As well as the 18-hole championship course, Lee is planning a hotel with conference facilities, holiday villas and another nine holes of golf, all spread over 900 hectares (2,225 acres) of the Laotian countryside.
“This is only the beginning,” Lee said during last week’s Luang Prabang Laos Open, whose $80,000 purse was a record for the country.
As the last group of golfers completed their first rounds, a small army of local women cleaners wearing traditional hats and skirts followed behind, picking up litter and repairing divots.
But because golf is new to Luang Prabang, Laos Open organisers had to bus in 50 female caddies on the bumpy, eight-hour journey from the capital Vientiane, which has five courses.
Chris Jordan, a senior official with World Sport Group, which runs the ASEAN PGA Tour, says much of the personnel and equipment had to be sourced from scratch, and was often brought in from outside.
“Doing an event for a first time in a country that’s never done an event before is quite an amazing challenge,” he admits.
“We say we need some A-boards, scoreboards, direction boards, where are we going to find them? And we say, ‘Well, there’s a guy in Thailand who can bring them in’. And we go through the whole list.”
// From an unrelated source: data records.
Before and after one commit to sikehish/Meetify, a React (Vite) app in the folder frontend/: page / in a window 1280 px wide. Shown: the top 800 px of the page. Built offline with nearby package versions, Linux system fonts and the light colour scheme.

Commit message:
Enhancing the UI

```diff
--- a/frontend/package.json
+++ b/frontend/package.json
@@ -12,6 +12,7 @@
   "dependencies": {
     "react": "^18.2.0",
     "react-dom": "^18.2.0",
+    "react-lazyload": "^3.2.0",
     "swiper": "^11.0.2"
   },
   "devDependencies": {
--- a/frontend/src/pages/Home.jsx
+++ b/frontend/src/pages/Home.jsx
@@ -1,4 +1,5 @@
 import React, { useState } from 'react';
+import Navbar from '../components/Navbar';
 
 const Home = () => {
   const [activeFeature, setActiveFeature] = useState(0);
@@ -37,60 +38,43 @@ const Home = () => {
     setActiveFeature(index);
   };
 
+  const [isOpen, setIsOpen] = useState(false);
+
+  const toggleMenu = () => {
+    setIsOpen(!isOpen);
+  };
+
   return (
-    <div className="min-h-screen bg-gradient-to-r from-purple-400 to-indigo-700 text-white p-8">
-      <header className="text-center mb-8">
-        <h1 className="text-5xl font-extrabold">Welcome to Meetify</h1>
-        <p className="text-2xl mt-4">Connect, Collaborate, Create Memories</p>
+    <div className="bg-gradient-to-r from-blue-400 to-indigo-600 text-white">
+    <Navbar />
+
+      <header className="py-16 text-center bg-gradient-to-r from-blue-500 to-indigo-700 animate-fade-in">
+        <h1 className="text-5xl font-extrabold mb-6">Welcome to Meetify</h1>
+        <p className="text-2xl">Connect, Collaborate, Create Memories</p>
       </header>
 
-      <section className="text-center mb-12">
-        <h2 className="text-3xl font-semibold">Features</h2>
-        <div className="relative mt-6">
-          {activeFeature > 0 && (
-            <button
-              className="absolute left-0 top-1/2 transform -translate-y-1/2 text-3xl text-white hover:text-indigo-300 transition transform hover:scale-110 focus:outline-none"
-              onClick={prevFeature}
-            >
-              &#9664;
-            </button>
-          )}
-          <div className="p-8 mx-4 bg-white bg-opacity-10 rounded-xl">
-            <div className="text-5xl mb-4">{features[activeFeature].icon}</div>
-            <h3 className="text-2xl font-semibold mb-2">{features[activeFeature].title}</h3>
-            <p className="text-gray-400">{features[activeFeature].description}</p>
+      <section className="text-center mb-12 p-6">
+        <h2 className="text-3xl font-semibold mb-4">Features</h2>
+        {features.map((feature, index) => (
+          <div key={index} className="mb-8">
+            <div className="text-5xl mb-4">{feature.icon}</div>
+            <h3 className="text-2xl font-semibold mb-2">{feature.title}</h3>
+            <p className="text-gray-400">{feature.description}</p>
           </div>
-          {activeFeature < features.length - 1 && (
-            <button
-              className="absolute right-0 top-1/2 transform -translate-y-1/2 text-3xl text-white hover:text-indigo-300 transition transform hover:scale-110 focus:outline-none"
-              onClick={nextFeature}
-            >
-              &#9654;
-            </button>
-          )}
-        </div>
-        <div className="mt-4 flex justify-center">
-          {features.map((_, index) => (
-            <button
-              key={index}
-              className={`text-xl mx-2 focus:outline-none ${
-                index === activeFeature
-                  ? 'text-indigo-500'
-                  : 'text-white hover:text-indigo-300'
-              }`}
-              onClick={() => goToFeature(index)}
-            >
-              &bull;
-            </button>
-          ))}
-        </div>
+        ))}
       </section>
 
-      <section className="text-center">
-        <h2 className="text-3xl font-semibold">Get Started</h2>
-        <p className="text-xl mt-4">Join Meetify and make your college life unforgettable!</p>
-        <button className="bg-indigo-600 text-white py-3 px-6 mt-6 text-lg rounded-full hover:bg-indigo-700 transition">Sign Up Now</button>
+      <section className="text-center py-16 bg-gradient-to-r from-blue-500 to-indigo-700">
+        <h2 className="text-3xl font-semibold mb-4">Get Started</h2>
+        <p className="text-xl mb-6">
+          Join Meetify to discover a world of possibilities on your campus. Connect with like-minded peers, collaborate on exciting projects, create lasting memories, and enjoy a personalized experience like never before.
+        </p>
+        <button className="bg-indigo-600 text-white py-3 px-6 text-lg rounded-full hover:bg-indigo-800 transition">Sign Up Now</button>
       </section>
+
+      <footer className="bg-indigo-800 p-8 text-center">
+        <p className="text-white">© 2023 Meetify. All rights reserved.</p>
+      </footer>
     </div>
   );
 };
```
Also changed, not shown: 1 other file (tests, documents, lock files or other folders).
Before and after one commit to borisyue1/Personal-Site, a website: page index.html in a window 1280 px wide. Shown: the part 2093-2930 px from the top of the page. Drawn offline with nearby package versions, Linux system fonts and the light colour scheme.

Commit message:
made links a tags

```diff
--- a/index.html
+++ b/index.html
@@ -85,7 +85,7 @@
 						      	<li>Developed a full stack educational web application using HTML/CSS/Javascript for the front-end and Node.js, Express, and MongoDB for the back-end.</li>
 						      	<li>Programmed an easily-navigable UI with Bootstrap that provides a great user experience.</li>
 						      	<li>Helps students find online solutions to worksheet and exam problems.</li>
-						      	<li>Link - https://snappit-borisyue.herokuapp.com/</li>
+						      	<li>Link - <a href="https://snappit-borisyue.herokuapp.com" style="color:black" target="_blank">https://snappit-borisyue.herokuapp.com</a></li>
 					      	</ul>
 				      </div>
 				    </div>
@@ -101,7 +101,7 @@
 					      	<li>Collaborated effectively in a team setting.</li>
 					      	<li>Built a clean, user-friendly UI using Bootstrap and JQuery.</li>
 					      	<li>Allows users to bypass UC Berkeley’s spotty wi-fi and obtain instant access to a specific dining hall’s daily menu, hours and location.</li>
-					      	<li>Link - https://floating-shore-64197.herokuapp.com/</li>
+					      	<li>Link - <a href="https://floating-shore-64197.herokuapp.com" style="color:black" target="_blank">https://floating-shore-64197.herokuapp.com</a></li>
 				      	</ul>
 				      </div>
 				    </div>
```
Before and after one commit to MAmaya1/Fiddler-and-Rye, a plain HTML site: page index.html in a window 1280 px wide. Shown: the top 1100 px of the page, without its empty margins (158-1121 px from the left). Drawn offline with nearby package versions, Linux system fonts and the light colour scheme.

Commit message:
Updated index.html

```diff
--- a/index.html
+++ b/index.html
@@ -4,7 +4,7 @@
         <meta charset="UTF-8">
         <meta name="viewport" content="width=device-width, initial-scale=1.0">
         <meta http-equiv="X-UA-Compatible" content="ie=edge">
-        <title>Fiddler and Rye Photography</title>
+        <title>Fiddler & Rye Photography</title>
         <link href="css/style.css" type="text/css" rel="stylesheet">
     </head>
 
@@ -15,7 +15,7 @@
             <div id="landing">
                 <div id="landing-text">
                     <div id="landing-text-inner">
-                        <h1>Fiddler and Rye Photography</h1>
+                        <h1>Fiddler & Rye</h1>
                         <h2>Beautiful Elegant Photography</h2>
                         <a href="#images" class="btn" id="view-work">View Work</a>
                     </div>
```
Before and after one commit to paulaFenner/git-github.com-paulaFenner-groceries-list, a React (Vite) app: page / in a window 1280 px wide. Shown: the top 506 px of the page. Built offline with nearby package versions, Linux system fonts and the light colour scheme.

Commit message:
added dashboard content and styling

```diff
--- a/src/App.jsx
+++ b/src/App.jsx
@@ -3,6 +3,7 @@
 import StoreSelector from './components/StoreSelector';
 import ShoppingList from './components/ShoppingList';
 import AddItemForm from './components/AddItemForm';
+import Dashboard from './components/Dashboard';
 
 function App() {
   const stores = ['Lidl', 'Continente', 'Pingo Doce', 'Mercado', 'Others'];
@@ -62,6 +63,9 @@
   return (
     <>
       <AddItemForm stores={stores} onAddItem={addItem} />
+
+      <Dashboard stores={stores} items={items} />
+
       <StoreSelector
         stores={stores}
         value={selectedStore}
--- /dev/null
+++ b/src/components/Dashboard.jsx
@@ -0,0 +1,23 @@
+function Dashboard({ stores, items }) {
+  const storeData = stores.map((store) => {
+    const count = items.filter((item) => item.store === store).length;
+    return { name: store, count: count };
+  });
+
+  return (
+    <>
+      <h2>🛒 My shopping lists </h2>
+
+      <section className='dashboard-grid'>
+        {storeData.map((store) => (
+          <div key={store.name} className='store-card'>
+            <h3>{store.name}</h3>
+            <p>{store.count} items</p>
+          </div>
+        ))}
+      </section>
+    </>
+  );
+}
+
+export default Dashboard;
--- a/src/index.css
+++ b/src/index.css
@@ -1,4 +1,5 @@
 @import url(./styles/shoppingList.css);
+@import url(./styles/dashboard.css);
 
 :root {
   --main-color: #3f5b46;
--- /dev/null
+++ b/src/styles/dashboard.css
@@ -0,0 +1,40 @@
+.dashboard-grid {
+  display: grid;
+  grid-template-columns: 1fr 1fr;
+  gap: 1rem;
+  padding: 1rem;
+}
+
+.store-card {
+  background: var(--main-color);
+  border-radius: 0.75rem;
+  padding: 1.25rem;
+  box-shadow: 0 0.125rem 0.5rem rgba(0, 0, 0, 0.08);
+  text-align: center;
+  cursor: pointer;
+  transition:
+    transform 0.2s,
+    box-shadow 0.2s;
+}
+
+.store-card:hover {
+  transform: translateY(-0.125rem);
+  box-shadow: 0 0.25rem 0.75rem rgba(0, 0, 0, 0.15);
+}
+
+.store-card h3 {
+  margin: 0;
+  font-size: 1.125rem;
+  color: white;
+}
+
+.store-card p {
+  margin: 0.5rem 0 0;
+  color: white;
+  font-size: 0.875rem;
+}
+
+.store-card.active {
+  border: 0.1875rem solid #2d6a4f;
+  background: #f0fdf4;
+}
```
He adds: “Obviously it’s been a little bit difficult at times, because of a) language; and b) they haven’t got a clue what we’re talking about. But they smile and we work it out between us. We use sign language and get on with it.”
Meanwhile nearby villagers, known for their love of loud music, were told to keep their radios down during the four-day tournament to avoid disturbing players.
In Ban Hoi Pai village, outside the fenced-off course, Chant Peng, who guesses her age at between 65 and 70, is oblivious to the big event nearby. She has little idea about this new, foreign sport.
“I don’t know anything about it,” says Chant, weaving clothes on a loom in her dirt yard, while a plump chicken sits under an upturned basket. “The ball looks like an egg.”
Copyright © 2012 AFP. All rights reserved. More »